|Cooperative Classification||H01H35/14, H01H2001/0084, H01H1/0036, H01H2001/0063|
|European Classification||H01H1/00M, H01H35/14|
|Oct 21, 2004||AS||Assignment|
Owner name: SANDIA CORPORATION, OPERATOR OF SANDIA NATIONAL LA
Free format text: ASSIGNMENT OF ASSIGNORS INTEREST;ASSIGNORS:POLOSKY, MARC A.;LUKENS, LAURANCE L.;REEL/FRAME:015270/0279
Effective date: 20040706
|Oct 28, 2004||AS||Assignment|
Owner name: U.S. DEPARTMENT OF ENERGY, DISTRICT OF COLUMBIA

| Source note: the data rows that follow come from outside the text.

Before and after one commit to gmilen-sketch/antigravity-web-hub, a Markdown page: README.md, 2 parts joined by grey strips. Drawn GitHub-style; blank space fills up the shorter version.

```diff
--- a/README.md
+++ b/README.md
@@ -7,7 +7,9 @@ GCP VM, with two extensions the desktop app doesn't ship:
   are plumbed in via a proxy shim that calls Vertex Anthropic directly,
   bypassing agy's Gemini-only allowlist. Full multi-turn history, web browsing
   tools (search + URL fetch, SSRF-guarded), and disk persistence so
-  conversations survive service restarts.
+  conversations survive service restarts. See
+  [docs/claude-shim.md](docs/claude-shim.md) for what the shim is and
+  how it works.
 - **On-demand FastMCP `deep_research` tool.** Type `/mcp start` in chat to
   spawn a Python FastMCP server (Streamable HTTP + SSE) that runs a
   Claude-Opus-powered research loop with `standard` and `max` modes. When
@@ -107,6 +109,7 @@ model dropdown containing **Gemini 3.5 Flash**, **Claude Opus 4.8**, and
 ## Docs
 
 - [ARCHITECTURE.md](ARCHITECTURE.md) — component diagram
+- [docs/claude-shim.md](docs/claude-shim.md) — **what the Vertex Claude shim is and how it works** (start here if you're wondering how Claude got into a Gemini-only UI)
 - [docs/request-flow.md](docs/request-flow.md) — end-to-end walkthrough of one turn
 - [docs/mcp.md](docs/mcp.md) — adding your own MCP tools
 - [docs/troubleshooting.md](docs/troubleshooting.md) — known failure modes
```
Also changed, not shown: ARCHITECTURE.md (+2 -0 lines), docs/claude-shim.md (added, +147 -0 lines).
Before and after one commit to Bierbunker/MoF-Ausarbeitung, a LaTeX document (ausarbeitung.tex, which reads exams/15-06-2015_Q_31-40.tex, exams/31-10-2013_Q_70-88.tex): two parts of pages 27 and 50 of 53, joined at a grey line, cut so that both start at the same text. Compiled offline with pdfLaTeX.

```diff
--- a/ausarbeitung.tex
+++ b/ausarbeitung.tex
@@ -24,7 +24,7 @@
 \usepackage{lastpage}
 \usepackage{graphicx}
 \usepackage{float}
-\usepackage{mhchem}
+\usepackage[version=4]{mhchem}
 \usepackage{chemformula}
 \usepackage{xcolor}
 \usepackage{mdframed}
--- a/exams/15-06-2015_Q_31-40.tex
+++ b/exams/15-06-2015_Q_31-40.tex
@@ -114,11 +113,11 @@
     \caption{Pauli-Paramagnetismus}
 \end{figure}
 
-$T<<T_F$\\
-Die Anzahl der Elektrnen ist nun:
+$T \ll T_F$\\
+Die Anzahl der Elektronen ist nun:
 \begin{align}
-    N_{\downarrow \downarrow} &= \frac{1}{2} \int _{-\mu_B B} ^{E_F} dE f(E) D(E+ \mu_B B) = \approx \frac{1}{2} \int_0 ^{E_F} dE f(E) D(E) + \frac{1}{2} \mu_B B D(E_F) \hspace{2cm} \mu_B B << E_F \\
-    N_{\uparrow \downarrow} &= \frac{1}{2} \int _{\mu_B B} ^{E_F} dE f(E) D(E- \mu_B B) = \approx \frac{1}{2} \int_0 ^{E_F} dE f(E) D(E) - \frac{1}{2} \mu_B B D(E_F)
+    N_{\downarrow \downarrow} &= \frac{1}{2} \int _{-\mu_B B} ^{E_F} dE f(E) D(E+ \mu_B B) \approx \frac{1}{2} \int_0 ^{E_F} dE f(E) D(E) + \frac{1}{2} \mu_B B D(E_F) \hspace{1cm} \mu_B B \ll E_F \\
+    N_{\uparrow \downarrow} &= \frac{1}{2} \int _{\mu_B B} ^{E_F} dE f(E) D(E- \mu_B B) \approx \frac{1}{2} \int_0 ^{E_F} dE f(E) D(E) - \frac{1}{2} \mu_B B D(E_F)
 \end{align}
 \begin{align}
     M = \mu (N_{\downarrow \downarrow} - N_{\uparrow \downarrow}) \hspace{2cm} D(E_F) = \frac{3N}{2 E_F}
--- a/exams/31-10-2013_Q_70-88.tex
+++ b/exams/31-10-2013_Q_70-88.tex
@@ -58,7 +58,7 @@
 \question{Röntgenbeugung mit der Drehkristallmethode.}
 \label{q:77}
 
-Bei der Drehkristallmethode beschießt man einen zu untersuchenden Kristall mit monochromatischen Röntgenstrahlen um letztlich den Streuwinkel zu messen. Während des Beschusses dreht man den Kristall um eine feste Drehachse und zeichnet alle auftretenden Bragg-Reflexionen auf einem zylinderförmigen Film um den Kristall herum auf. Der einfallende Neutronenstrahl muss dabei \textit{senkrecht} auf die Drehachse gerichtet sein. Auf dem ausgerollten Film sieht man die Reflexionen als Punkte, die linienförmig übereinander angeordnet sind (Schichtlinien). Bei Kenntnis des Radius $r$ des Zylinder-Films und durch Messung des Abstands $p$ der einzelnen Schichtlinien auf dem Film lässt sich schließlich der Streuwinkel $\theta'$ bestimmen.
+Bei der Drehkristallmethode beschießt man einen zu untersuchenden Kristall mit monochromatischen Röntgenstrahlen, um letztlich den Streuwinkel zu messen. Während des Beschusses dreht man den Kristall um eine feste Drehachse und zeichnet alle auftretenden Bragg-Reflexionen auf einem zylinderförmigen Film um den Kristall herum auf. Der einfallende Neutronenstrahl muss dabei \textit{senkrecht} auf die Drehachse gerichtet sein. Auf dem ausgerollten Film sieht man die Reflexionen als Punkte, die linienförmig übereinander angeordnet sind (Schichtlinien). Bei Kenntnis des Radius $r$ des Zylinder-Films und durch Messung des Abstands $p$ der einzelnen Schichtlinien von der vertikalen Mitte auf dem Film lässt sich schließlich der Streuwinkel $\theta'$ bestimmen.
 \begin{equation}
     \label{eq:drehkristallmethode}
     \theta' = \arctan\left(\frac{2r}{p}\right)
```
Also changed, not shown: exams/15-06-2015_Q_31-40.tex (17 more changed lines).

Free format text: CONFIRMATORY LICENSE;ASSIGNOR:SANDIA CORPORATION;REEL/FRAME:015303/0202
Effective date: 20041018
|Sep 30, 2009||FPAY||Fee payment|
Year of fee payment: 4
|Oct 2, 2013||FPAY||Fee payment|
Year of fee payment: 8